And now I’m off to put my head in the lion’s mouth again. This weekend I am going to spend a couple of hours on the radio talking about being a fruitbat. I will be the guest on Newstalk ZB’s Nutters Club , hosted by Mike King.

Nutters logo

It’s a late night talk show that runs from about 11pm Sunday to 1am Monday where a comedian, a psychologist and a guest blather on and take calls about being a bit doolally. The premise of the show is  “Nutters helping other Nutters live at peace with themselves and others, so that we can all lead meaningful lives” – I like that, and hope I can do it justice and not become a nervous blithering idiot. Wish me luck!

Blagged from The Nutters Club facebook page

Blagged from The Nutters Club facebook page



(Now that the book excitement has settled a bit I can finally get around to finishing the blog about our Tasman Bay trip)

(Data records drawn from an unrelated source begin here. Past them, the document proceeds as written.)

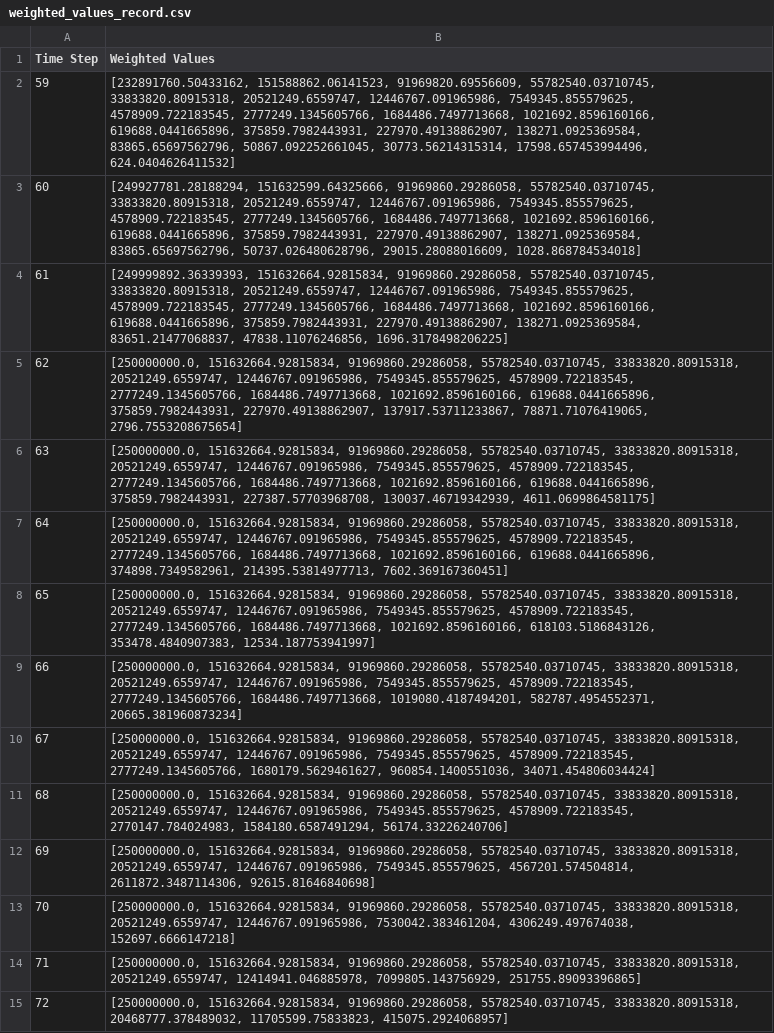
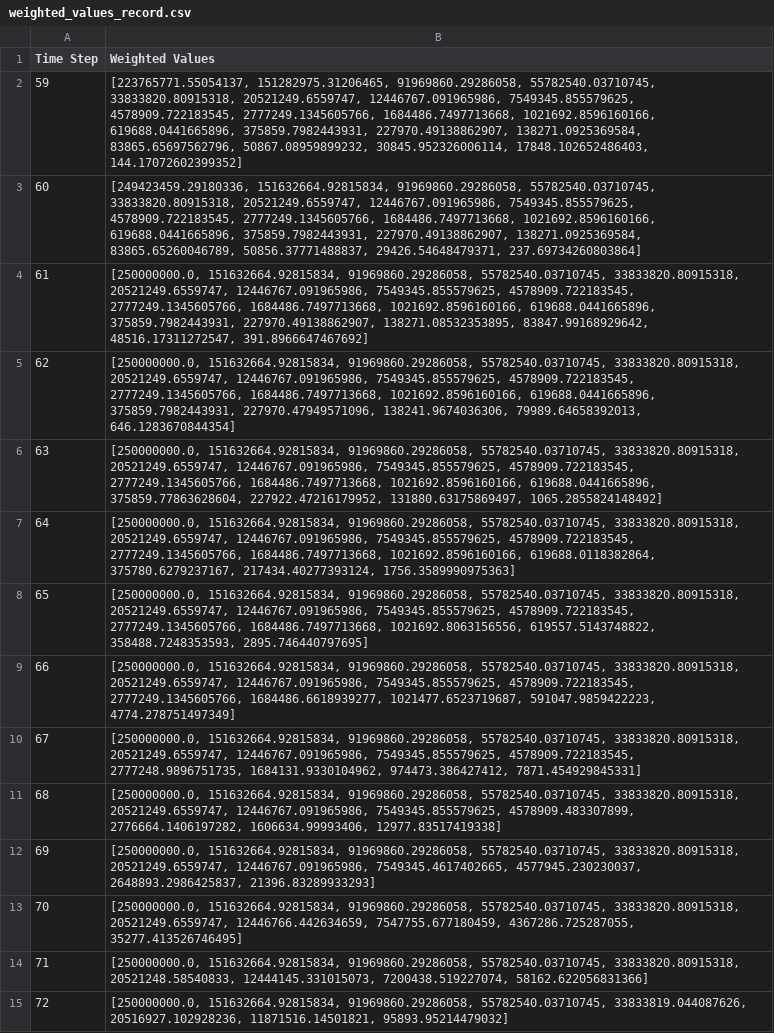
Before and after one commit to JariCD05/Link_Selection_Model, a CSV file: CSV/weighted_values_record.csv, drawn as a sheet; only a part is shown; the diff covers the shown part only; the diff names each change by its address in the sheet, - before the commit and + after, or states it on an @@ line.

```diff
--- a/CSV/weighted_values_record.csv
+++ b/CSV/weighted_values_record.csv
-B2 (Weighted Values): [232891760.50433162, 151588862.06141523, 91969820.69556609, 55782540.03710745, 33833820.80915318, 20521249.6559747, 12446767.091965986, 7549345.855579625, 4578909.722183545, 2777249.1345605766, 1684486.7497713668, 1021692.8596160166, 619688.0441665896, 375859.7982443931, 227970.49138862907, 138271.0925369584, 83865.65697562796, 50867.092252661045, 30773.56214315314, 17598.657453994496, 624.0404626411532]
+B2 (Weighted Values): [223765771.55054137, 151282975.31206465, 91969860.29286058, 55782540.03710745, 33833820.80915318, 20521249.6559747, 12446767.091965986, 7549345.855579625, 4578909.722183545, 2777249.1345605766, 1684486.7497713668, 1021692.8596160166, 619688.0441665896, 375859.7982443931, 227970.49138862907, 138271.0925369584, 83865.65697562796, 50867.08959899232, 30845.952326006114, 17848.102652486403, 144.17072602399352]
-B3 (Weighted Values): [249927781.28188294, 151632599.64325666, 91969860.29286058, 55782540.03710745, 33833820.80915318, 20521249.6559747, 12446767.091965986, 7549345.855579625, 4578909.722183545, 2777249.1345605766, 1684486.7497713668, 1021692.8596160166, 619688.0441665896, 375859.7982443931, 227970.49138862907, 138271.0925369584, 83865.65697562796, 50737.026480628796, 29015.28088016609, 1028.868784534018]
+B3 (Weighted Values): [249423459.29180336, 151632664.92815834, 91969860.29286058, 55782540.03710745, 33833820.80915318, 20521249.6559747, 12446767.091965986, 7549345.855579625, 4578909.722183545, 2777249.1345605766, 1684486.7497713668, 1021692.8596160166, 619688.0441665896, 375859.7982443931, 227970.49138862907, 138271.0925369584, 83865.65260046789, 50856.37771488837, 29426.54648479371, 237.69734260803864]
-B4 (Weighted Values): [249999892.36339393, 151632664.92815834, 91969860.29286058, 55782540.03710745, 33833820.80915318, 20521249.6559747, 12446767.091965986, 7549345.855579625, 4578909.722183545, 2777249.1345605766, 1684486.7497713668, 1021692.8596160166, 619688.0441665896, 375859.7982443931, 227970.49138862907, 138271.0925369584, 83651.21477068837, 47838.11076246856, 1696.3178498206225]
+B4 (Weighted Values): [250000000.0, 151632664.92815834, 91969860.29286058, 55782540.03710745, 33833820.80915318, 20521249.6559747, 12446767.091965986, 7549345.855579625, 4578909.722183545, 2777249.1345605766, 1684486.7497713668, 1021692.8596160166, 619688.0441665896, 375859.7982443931, 227970.49138862907, 138271.08532353895, 83847.99168929642, 48516.17311272547, 391.8966647467692]
-B5 (Weighted Values): …619688.0441665896, 375859.7982443931, 227970.49138862907, 137917.53711233867, 78871.71076419065, 2796.7553208675654]
+B5 (Weighted Values): …619688.0441665896, 375859.7982443931, 227970.47949571096, 138241.9674036306, 79989.64658392013, 646.1283670844354]
-B6 (Weighted Values): …1021692.8596160166, 619688.0441665896, 375859.7982443931, 227387.57703968708, 130037.46719342939, 4611.0699864581175]
+B6 (Weighted Values): …1021692.8596160166, 619688.0441665896, 375859.77863628604, 227922.47216179952, 131880.63175869497, 1065.2855824148492]
-B7 (Weighted Values): …1684486.7497713668, 1021692.8596160166, 619688.0441665896, 374898.7349582961, 214395.53814977713, 7602.369167360451]
+B7 (Weighted Values): …1684486.7497713668, 1021692.8596160166, 619688.0118382864, 375780.6279237167, 217434.40277393124, 1756.3589990975363]
-B8 (Weighted Values): …2777249.1345605766, 1684486.7497713668, 1021692.8596160166, 618103.5186843126, 353478.4840907383, 12534.187753941997]
+B8 (Weighted Values): …2777249.1345605766, 1684486.7497713668, 1021692.8063156556, 619557.5143748822, 358488.7248353593, 2895.746440797695]
-B9 (Weighted Values): …4578909.722183545, 2777249.1345605766, 1684486.7497713668, 1019080.4187494201, 582787.4954552371, 20665.381960873234]
+B9 (Weighted Values): …4578909.722183545, 2777249.1345605766, 1684486.6618939277, 1021477.6523719687, 591047.9859422223, 4774.278751497349]
-B10 (Weighted Values): …7549345.855579625, 4578909.722183545, 2777249.1345605766, 1680179.5629461627, 960854.1400551036, 34071.454806034424]
+B10 (Weighted Values): …7549345.855579625, 4578909.722183545, 2777248.9896751735, 1684131.9330104962, 974473.386427412, 7871.454929845331]
-B11 (Weighted Values): …12446767.091965986, 7549345.855579625, 4578909.722183545, 2770147.784024983, 1584180.6587491294, 56174.33226240706]
+B11 (Weighted Values): …12446767.091965986, 7549345.855579625, 4578909.483307899, 2776664.1406197282, 1606634.99993406, 12977.83517419338]
-B12 (Weighted Values): …20521249.6559747, 12446767.091965986, 7549345.855579625, 4567201.574504814, 2611872.3487114306, 92615.81646840698]
+B12 (Weighted Values): …20521249.6559747, 12446767.091965986, 7549345.4617402665, 4577945.230230037, 2648893.2986425837, 21396.83289933293]
-B13 (Weighted Values): …33833820.80915318, 20521249.6559747, 12446767.091965986, 7530042.383461204, 4306249.497674038, 152697.6666147218]
+B13 (Weighted Values): …33833820.80915318, 20521249.6559747, 12446766.442634659, 7547755.677180459, 4367286.725287055, 35277.413526746495]
-B14 (Weighted Values): …55782540.03710745, 33833820.80915318, 20521249.6559747, 12414941.046885978, 7099805.143756929, 251755.89093396865]
+B14 (Weighted Values): …55782540.03710745, 33833820.80915318, 20521248.58540833, 12444145.331015073, 7200438.519227074, 58162.622056831366]
-B15 (Weighted Values): …91969860.29286058, 55782540.03710745, 33833820.80915318, 20468777.378489032, 11705599.75833823, 415075.2924068957]
+B15 (Weighted Values): …91969860.29286058, 55782540.03710745, 33833819.044087626, 20516927.102928236, 11871516.14501821, 95893.95214479032]
```
Also changed, not shown: 56 edited cells elsewhere in this file, CSV/decay_included_throughput_performance.csv, CSV/satellite_performance_detailed.csv, 10 other files.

Sometimes you can scare the pants off yourself over things. They build up as big bogies in your mind and you freak yourself out over them, regardless of how much logic tells you they aren’t an issue.

Other times you don’t bat an eyelid at something and it comes to bite you on the bum.

Both those things happened on the way to Nelson.

Scary thing number 1 was Cyclone Pam, which was due to pass near New Zealand. Despite the fact that I was repeatedly assured it would come nowhere near where we were I managed to wind myself up about it.

I call it ‘getting the flutteries’ – not to belittle the anxiety, but to give it a little less power. “I’m having a fluttery” sounds a lot friendlier than “My heart is trying to eat its way out through my throat”  – and making it that little bit smaller, makes it a little easier to cope.

Sure enough, despite the flutteries, the worst thing that happened was we were held up for a few days in the Sounds – and that is something I am not going to complain about given what happened in Vanuatu.

The Ni-vans were some of the loveliest, most welcoming people we met in the islands and it was heartbreaking to see their homes and livelihoods destroyed. There are a lot of relief efforts and fundraising going on and I sincerely hope the support is getting to the people who need it most.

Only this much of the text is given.